Payment of insurance premium should always be treated as general expense,to be shown in the debit side of the Profit & Loss A/c of a Company,whether it is payroll expense for its employees. While preparing individual Balance Sheet, payment of insurance premium where life, medical,home owner or else, should be shown as payment/expenditure and to claim benefits under Income Tax Act.
Operating expense is the cost of running your day-to-day business. Operating expenses include rent, utilities, supplies, and insurance. Direct expense is an expense that varies with changes in the cost object. Direct expenses include materials needed to manufacture a product, freight charges to transport product, and taxes related to the sale of goods.
Examples of operating expense ==> depreciation expense of a machine, impairment of goodwill Example of selling expense ==> advertising Example of general administrative expense ==> office expense
Should restructuring charges be classified as an operating expense or as a nonoperating expense?
Issuance of debendutres is not an operating activity that's why interest on debenture is also a non operating expense
insurance is an indirect expense.............
A prepaid expense such as insurance is an operating cost and thus would be recorded under operating expenses
Operating expense is a loss, but is used in calculating overall profit.

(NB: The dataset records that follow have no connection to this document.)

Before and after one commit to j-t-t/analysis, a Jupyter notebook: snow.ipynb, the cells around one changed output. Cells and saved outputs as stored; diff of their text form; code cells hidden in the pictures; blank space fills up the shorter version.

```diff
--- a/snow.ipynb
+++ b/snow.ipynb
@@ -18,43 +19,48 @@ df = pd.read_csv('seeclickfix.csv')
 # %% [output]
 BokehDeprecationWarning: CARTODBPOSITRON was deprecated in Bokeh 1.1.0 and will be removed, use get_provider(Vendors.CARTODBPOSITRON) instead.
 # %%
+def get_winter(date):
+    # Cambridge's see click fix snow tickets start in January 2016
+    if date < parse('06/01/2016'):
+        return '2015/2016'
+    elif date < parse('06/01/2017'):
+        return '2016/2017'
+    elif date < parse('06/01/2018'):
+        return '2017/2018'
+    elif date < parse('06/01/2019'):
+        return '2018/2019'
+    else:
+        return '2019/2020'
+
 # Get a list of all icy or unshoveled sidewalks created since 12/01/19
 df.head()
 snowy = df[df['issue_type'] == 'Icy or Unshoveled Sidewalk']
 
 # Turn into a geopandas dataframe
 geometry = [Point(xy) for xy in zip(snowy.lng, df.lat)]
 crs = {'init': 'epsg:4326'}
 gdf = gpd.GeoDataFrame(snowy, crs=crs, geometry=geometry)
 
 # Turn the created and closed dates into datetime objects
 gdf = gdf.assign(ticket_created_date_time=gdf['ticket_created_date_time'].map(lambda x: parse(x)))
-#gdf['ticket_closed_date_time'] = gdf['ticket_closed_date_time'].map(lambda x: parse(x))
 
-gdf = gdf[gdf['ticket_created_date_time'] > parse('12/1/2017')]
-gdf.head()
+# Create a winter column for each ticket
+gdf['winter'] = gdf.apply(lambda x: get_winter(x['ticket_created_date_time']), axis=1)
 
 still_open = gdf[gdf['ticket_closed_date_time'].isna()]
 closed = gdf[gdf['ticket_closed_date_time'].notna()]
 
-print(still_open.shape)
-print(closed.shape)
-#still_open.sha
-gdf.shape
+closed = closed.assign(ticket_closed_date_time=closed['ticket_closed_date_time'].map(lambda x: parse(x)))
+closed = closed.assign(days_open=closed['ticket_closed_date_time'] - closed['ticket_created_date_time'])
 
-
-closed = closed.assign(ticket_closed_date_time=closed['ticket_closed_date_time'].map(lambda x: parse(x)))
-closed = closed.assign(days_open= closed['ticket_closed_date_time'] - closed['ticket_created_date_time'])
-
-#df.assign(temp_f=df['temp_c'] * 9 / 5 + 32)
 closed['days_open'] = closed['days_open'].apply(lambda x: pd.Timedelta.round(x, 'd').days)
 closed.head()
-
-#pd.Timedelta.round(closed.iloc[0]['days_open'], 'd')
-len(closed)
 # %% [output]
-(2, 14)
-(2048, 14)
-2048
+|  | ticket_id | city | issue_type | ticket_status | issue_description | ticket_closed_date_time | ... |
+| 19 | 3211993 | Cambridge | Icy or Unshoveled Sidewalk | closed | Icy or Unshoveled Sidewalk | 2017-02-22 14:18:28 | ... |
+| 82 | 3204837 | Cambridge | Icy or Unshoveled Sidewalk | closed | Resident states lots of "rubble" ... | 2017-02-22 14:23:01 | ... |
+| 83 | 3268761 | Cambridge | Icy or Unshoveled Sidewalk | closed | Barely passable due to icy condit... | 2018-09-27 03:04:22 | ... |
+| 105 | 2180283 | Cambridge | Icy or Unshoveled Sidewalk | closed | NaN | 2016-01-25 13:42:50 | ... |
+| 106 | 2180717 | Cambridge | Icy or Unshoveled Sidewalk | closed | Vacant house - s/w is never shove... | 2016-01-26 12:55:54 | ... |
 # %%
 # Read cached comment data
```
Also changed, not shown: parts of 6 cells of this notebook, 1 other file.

The importance of recognizing a prepayment as a current asset when preparing adjusting entries is to appropriately match the expense to the period in which the expense is incurred. This matching of revenue and expense to the proper period is a basic principle of accrual based accounting. For example, the most common of prepayments is insurance. Most insurance policies require a down payment of 30% and equal payments for nine months thereafter. If the payment is posted directly to expense there will be 30% in the first month and approximately 7.78% in the next nine months and 0% in the last two. However, the insurance expense should be recorded as 1/12 or 8.3% per month. By posting the payments to a current asset account as a prepayment and posting a recurring entry each month that debits insurance expense and credits the current asset, you will record the expense evenly over the year as the policy expires. The importance of this method of recording a prepaid expense is more important if there is unexpended expense at the end of the operating cycle. If the prepayment is appropriately expended during the operating cycle, the monthly accounting will be distorted but the annual numbers will be correct. If the prepayment extends into the next operating cycle, the operating cycle with the payment will have an overstated expense and the subsequent operating cycle will have a understated expense.